→ **Task brief**:
Among the lines below, which ones contain the word "display"? Copy every such line.

Front-end code change data:
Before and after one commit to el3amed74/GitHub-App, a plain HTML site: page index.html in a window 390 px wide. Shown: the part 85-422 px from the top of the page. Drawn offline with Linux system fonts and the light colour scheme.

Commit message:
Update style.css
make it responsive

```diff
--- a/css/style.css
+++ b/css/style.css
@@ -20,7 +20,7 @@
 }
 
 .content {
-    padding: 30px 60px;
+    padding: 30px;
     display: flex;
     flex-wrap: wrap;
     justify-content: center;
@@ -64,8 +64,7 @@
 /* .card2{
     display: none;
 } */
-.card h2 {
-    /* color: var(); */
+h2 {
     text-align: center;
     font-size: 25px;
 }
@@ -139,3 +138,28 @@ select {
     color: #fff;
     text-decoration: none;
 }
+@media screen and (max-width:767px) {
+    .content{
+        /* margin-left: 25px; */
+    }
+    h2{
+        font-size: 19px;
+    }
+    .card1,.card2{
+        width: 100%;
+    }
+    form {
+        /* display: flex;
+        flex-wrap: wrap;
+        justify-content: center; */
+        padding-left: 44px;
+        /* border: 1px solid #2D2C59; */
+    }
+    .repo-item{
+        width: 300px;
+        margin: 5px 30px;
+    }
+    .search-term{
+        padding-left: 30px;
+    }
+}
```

→ **Your solution**:
     display: flex;
     display: none;
+        /* display: flex;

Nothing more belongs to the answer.